Two of my past St. Lawrence University students are working on their Ph.D.s at Berkeley and I discovered yesterday that one was giving her Graduate Research Conference (Berkeley’s version of a thesis defense, but earlier) while the other was in the audience. I’m very proud of both of them.
Understandably, this had me thinking about my experiences at Berkeley. In this picture from Grizzly Peak, the perspective folds together Oakland, San Francisco, and Berkeley. In the foreground, look at those gnarled trees—they’re weird but they’ve grown tall. I’ll take that visual metaphor for the grad school experience. I took this picture on Christmas Day in 2016, so I guess that makes these Christmas trees, too.
I photographed the small clearings around homes in the hills of Park City, Utah, but that wasn’t the case for every structure. In this case, only the metal roof and chimney are visible above the pines. That’s a cozy contrast to the more populous valley in the background.
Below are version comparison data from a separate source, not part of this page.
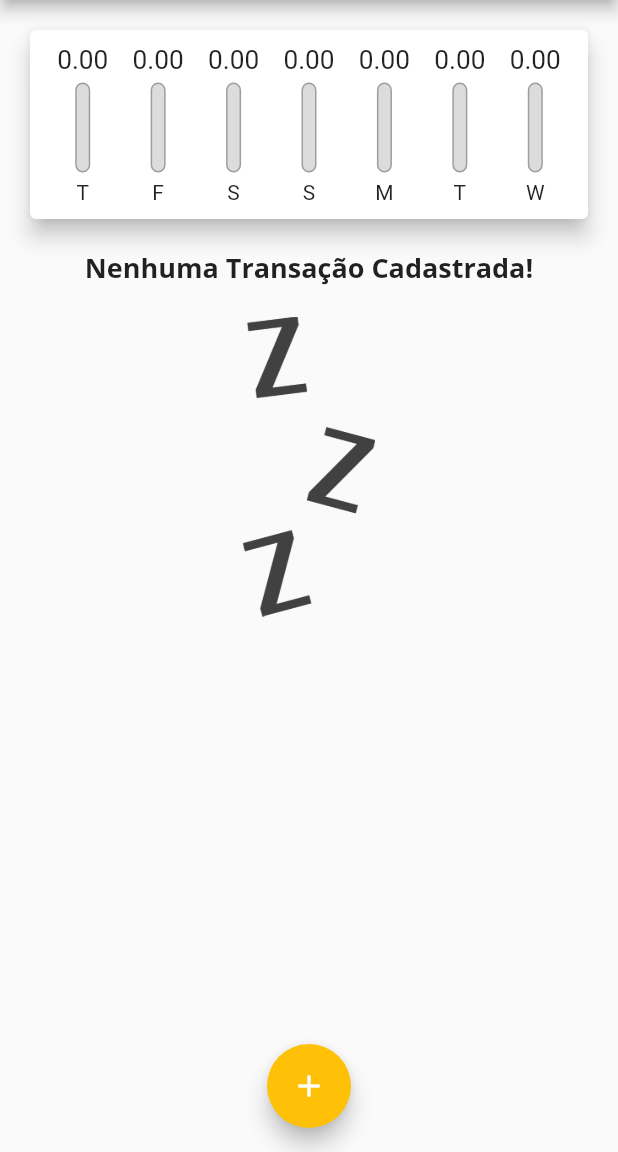
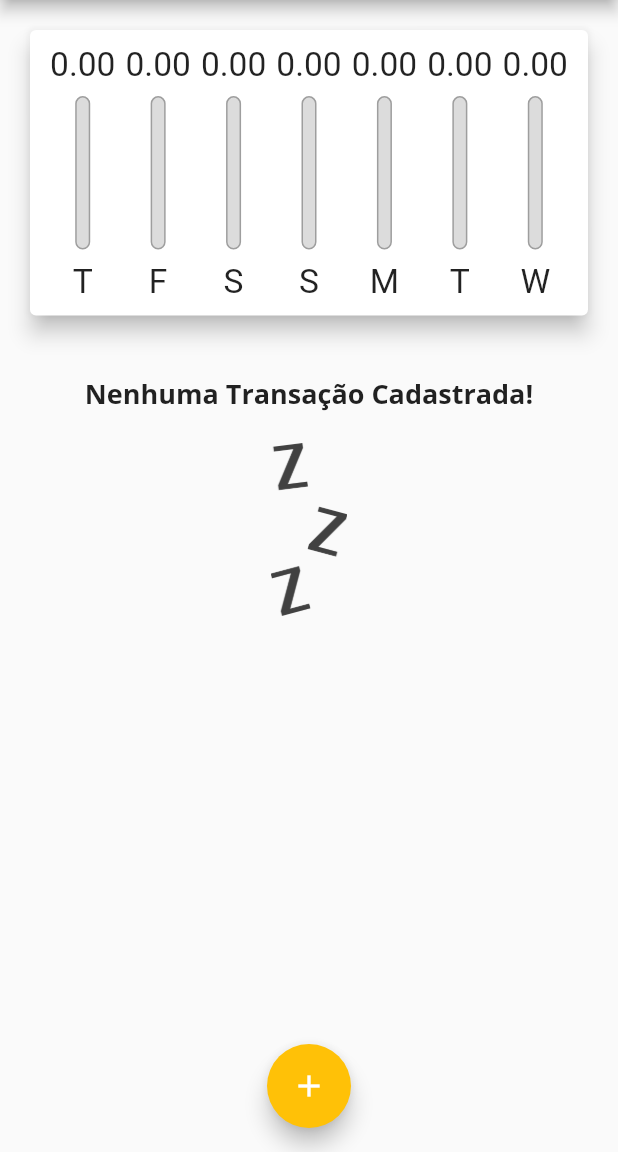
Before and after one commit to sergiomnds/personal-expenses-flutter, a Flutter app: the screen it shows after launch, on a phone screen of 412 x 824 dp, the part 84-1236 px from its top. Run offline on Flutter 3.47's test engine with Material 2 defaults, Android fonts, the phone set to English and light mode, and no system bars.

Commit message:
responsivo landscap

```diff
--- a/lib/components/chart_bar.dart
+++ b/lib/components/chart_bar.dart
@@ -14,17 +14,19 @@ class ChartBar extends StatelessWidget {
 
   @override
   Widget build(BuildContext context) {
+    return LayoutBuilder(
+      builder: (ctx, constraints) {
         return Column(
           children: [
             SizedBox(
-          height: 20,
+              height: constraints.maxHeight * 0.15,
               child: FittedBox(
                 child: Text('${value!.toStringAsFixed(2)}'),
               ),
             ),
-        const SizedBox(height: 5),
+            SizedBox(height: constraints.maxHeight * 0.05),
             SizedBox(
-          height: 60,
+              height: constraints.maxHeight * 0.6,
               width: 10,
               child: Stack(
                 alignment: Alignment.bottomCenter,
@@ -51,9 +53,16 @@ class ChartBar extends StatelessWidget {
                 ],
               ),
             ),
-        const SizedBox(height: 5),
-        Text(label!),
+            SizedBox(height: constraints.maxHeight * 0.05),
+            Container(
+              height: constraints.maxHeight * 0.15,
+              child: FittedBox(
+                child: Text(label!),
+              ),
+            ),
           ],
+        );
+      },
     );
   }
 }
--- a/lib/components/transaction_list.dart
+++ b/lib/components/transaction_list.dart
@@ -10,11 +10,14 @@ class TransactionList extends StatelessWidget {
 
   @override
   Widget build(BuildContext context) {
-    return SizedBox(
-      height: 580,
-      child: transactions.isEmpty
-          ? Column(
+    return transactions.isEmpty
+        ? LayoutBuilder(
+            builder: (ctx, constraints) {
+              return Column(
                 children: [
+                  const SizedBox(
+                    height: 20,
+                  ),
                   Text(
                     'Nenhuma Transação Cadastrada!',
                     style: Theme.of(context).textTheme.titleLarge,
@@ -23,13 +26,15 @@ class TransactionList extends StatelessWidget {
                     height: 20,
                   ),
                   SizedBox(
-                  height: 200,
+                    height: constraints.maxHeight * 0.5,
                     child: Image.asset(
                       'assets/images/waiting.png',
                       fit: BoxFit.cover,
                     ),
                   )
                 ],
+              );
+            },
           )
         : ListView.builder(
             itemCount: transactions.length,
@@ -59,7 +64,18 @@ class TransactionList extends StatelessWidget {
                   subtitle: Text(
                     DateFormat('d MMM y').format(tr.date),
                   ),
-                    trailing: IconButton(
+                  trailing: MediaQuery.of(context).size.width > 480
+                      ? TextButton.icon(
+                          onPressed: () => onRemove(tr.id),
+                          icon: Icon(Icons.delete,
+                              color: Theme.of(context).colorScheme.error),
+                          label: Text(
+                            'Excluir',
+                            style: TextStyle(
+                                color: Theme.of(context).colorScheme.error),
+                          ),
+                        )
+                      : IconButton(
                           onPressed: () => onRemove(tr.id),
                           icon: const Icon(Icons.delete),
                           color: Theme.of(context).colorScheme.error,
@@ -67,7 +83,6 @@ class TransactionList extends StatelessWidget {
                 ),
               );
             },
-            ),
           );
   }
 }
--- a/lib/main.dart
+++ b/lib/main.dart
@@ -53,6 +53,7 @@ class MyHomePage extends StatefulWidget {
 
 class _MyHomePageState extends State<MyHomePage> {
   final List<Transaction> _transactions = [];
+  bool _showChart = false;
 
   List<Transaction> get _recentTransactions {
     return _transactions.where((tr) {
@@ -94,25 +95,62 @@ class _MyHomePageState extends State<MyHomePage> {
 
   @override
   Widget build(BuildContext context) {
-    return Scaffold(
-      appBar: AppBar(
+    final mQuery = MediaQuery.of(context);
+    bool isLandscape = mQuery.orientation == Orientation.landscape;
+
+    final appBar = AppBar(
       title: const Text(
         'Despesas Pessoais',
       ),
       actions: [
+        if (isLandscape)
+          IconButton(
+            onPressed: () => setState(() {
+              _showChart = !_showChart;
+            }),
+            icon: Icon(_showChart ? Icons.list : Icons.show_chart),
+          ),
         IconButton(
           onPressed: () => _openTransactionFormModal(context),
           icon: const Icon(Icons.add),
-          )
+        ),
       ],
-      ),
+    );
+
+    final avaliableHeight =
+        mQuery.size.height - appBar.preferredSize.height - mQuery.padding.top;
+
+    return Scaffold(
+      appBar: appBar,
       body: SingleChildScrollView(
         child: Column(
           crossAxisAlignment: CrossAxisAlignment.stretch,
           children: [
-            Chart(_recentTransactions),
-            TransactionList(
+            // if (isLandscape)
+            //   Row(
+            //     mainAxisAlignment: MainAxisAlignment.center,
+            //     children: [
+            //       const Text('Exibir Gráfico'),
+            //       Switch(
+            //           value: _showChart,
+            //           onChanged: (value) {
+            //             setState(() {
+            //               _showChart = value;
+            //             });
+            //           }),
+            //     ],
+            //   ),
+            if (_showChart || !isLandscape)
+              Container(
+                height: avaliableHeight * (isLandscape ? 0.8 : 0.3),
+                child: Chart(_recentTransactions),
+              ),
+            if (!_showChart || !isLandscape)
+              Container(
+                height: avaliableHeight * (isLandscape ? 1 : 0.3),
+                child: TransactionList(
                     transactions: _transactions, onRemove: _deleteTransaction),
+              ),
           ],
         ),
       ),
```
Also changed, not shown: lib/components/transaction_form.dart (+9 -2 lines). Lines whose indentation alone changed are shown as unchanged.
At the edge of the Bonneville Salt Flats, rolling hills and dramatic cloud banks made for an interesting afternoon along the Interstate. Off in the distance, there might be rain rolling in—though I don’t remember any rain falling on this particular day.